**MDPI and ACS Style**

Zou, M.; Yang, Y.; Liu, M.; Wang, W.; Jia, H.; Peng, X.; Su, S.; Liu, D.
Optimization Model of Electric Vehicles Charging and Discharging Strategy Considering the Safe Operation of Distribution Network. *World Electr.
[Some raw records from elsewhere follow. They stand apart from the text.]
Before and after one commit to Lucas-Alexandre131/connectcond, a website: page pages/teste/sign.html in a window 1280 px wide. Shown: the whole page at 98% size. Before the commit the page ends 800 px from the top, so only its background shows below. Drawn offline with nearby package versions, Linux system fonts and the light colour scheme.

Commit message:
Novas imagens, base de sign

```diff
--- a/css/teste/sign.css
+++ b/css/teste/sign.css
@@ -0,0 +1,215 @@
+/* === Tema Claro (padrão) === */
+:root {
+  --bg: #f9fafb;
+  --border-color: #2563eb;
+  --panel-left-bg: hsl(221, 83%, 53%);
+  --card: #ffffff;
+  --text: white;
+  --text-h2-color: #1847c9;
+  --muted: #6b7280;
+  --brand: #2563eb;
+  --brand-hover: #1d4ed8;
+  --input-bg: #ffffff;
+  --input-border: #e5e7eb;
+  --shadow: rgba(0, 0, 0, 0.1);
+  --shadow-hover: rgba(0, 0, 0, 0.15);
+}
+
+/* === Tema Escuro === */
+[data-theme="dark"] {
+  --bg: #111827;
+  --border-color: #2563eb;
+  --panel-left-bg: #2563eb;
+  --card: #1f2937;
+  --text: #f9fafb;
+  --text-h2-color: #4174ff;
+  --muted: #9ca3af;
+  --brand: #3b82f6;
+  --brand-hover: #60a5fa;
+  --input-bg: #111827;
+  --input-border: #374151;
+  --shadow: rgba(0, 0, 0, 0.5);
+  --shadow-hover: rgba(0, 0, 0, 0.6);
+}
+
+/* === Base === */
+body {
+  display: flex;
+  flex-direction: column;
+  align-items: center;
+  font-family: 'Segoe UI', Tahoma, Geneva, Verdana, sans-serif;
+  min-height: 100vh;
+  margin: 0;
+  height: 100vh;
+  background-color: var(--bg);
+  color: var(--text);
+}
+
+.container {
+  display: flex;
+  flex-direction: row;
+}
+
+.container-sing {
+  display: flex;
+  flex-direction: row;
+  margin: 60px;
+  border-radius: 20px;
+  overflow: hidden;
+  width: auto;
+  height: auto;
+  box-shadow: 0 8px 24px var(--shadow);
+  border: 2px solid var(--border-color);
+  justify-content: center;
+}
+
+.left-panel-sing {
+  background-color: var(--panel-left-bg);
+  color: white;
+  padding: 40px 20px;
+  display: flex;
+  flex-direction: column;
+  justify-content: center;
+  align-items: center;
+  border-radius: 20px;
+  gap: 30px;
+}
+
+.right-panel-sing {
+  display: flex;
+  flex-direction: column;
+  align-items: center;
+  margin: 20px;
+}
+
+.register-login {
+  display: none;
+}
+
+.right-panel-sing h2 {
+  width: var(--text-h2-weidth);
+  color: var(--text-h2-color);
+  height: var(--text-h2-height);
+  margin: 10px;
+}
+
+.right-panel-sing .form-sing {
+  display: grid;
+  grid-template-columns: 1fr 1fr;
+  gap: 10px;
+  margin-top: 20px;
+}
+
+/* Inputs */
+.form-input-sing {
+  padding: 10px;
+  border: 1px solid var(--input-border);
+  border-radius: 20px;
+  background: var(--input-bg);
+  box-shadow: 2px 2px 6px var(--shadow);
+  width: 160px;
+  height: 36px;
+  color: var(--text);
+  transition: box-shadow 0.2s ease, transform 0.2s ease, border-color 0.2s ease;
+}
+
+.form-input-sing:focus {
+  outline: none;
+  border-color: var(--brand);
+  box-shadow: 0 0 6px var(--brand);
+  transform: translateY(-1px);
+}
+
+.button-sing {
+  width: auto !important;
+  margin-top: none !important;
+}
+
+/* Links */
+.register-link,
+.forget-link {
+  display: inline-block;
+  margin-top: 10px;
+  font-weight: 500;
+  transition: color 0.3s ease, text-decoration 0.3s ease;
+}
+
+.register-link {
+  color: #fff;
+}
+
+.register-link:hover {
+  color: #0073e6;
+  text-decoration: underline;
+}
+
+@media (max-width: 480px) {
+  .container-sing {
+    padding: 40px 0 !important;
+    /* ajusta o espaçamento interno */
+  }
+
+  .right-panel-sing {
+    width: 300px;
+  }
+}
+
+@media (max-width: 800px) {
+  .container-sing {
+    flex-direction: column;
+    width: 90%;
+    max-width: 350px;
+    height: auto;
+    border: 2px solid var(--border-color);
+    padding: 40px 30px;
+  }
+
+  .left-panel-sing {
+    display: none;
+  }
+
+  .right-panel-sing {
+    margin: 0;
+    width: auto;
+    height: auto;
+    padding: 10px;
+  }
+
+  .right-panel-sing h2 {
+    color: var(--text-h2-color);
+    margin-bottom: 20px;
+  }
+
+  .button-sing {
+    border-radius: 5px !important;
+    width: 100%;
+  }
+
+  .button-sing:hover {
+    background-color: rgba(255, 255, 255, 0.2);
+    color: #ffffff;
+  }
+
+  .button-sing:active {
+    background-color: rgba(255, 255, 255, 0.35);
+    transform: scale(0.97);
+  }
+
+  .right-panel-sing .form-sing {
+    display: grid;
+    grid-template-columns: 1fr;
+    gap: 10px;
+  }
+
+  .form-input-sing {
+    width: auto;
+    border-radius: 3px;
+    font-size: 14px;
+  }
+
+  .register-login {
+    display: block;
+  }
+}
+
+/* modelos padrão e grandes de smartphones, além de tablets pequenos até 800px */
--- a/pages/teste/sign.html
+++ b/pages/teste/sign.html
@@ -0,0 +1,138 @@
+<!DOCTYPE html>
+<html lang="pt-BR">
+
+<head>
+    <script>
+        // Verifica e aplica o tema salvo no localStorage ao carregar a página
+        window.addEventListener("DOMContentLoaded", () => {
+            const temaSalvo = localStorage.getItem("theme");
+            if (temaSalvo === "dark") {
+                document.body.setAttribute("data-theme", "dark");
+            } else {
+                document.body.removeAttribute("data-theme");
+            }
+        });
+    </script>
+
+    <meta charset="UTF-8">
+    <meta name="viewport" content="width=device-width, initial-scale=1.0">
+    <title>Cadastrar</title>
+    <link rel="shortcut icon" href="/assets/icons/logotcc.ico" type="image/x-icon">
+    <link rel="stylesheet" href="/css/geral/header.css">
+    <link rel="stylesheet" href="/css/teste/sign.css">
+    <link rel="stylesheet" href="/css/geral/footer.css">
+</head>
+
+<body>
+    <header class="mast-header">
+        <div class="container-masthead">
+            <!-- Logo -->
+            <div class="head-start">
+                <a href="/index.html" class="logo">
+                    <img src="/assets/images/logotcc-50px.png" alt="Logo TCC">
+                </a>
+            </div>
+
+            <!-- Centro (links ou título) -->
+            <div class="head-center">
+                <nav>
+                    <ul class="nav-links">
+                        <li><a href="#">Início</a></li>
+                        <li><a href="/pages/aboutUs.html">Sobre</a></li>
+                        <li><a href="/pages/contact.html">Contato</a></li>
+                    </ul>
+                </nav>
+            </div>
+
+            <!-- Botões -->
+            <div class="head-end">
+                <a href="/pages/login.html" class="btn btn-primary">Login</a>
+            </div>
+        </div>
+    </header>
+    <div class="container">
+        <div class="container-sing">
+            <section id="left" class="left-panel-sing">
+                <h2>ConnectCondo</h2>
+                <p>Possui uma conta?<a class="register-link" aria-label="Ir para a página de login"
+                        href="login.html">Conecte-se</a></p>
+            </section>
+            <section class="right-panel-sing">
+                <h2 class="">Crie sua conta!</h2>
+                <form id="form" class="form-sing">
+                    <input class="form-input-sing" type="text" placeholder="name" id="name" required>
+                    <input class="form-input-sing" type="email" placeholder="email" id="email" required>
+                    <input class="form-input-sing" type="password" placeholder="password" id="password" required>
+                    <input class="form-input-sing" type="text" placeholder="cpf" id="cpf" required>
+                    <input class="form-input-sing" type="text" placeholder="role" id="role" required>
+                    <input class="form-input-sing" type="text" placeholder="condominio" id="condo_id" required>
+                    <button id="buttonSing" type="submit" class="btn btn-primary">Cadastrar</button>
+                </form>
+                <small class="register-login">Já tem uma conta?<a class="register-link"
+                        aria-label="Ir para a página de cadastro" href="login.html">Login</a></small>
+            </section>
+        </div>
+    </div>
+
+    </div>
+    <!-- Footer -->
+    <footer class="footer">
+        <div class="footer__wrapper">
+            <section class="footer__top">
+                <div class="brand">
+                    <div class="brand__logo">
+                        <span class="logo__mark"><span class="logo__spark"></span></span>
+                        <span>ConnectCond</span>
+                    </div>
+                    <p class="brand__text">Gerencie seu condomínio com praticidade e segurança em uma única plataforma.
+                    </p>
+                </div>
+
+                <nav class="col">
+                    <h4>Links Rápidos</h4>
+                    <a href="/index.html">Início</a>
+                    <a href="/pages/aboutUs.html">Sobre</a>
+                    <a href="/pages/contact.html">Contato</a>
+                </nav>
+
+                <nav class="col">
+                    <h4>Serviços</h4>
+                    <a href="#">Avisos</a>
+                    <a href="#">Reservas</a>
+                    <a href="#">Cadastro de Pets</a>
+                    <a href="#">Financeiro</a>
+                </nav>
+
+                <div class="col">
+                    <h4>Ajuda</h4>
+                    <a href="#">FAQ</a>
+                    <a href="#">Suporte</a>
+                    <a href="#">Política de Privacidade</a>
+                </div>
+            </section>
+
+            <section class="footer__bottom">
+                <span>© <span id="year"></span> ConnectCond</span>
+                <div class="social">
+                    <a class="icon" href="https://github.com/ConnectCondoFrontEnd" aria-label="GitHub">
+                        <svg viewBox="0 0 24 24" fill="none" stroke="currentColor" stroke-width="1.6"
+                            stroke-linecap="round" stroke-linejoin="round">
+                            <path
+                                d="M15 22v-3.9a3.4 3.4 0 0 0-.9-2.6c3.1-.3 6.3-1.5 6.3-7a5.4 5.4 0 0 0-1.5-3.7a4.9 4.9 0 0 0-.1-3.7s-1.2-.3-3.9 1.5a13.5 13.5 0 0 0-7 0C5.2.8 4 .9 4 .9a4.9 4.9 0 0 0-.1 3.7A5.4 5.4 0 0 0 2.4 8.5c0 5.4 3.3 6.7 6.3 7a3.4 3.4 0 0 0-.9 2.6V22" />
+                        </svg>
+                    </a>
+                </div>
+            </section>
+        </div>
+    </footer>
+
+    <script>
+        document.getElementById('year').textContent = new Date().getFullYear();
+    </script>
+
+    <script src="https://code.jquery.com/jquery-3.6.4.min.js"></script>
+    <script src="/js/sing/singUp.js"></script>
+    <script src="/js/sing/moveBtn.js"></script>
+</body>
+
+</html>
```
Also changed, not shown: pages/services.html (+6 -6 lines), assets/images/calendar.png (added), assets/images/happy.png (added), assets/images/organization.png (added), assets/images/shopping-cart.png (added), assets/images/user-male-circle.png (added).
Veh. J.* **2022**, *13*, 117.
https://doi.org/10.3390/wevj13070117

**AMA Style**

Zou M, Yang Y, Liu M, Wang W, Jia H, Peng X, Su S, Liu D.
Optimization Model of Electric Vehicles Charging and Discharging Strategy Considering the Safe Operation of Distribution Network. *World Electric Vehicle Journal*. 2022; 13(7):117.
https://doi.org/10.3390/wevj13070117

**Chicago/Turabian Style**

Zou, Mengjiao, Ye Yang, Mingguang Liu, Wen Wang, Heping Jia, Xiaofeng Peng, Shu Su, and Dunnan Liu.
2022. "Optimization Model of Electric Vehicles Charging and Discharging Strategy Considering the Safe Operation of Distribution Network" *World Electric Vehicle Journal* 13, no. 7: 117.
https://doi.org/10.3390/wevj13070117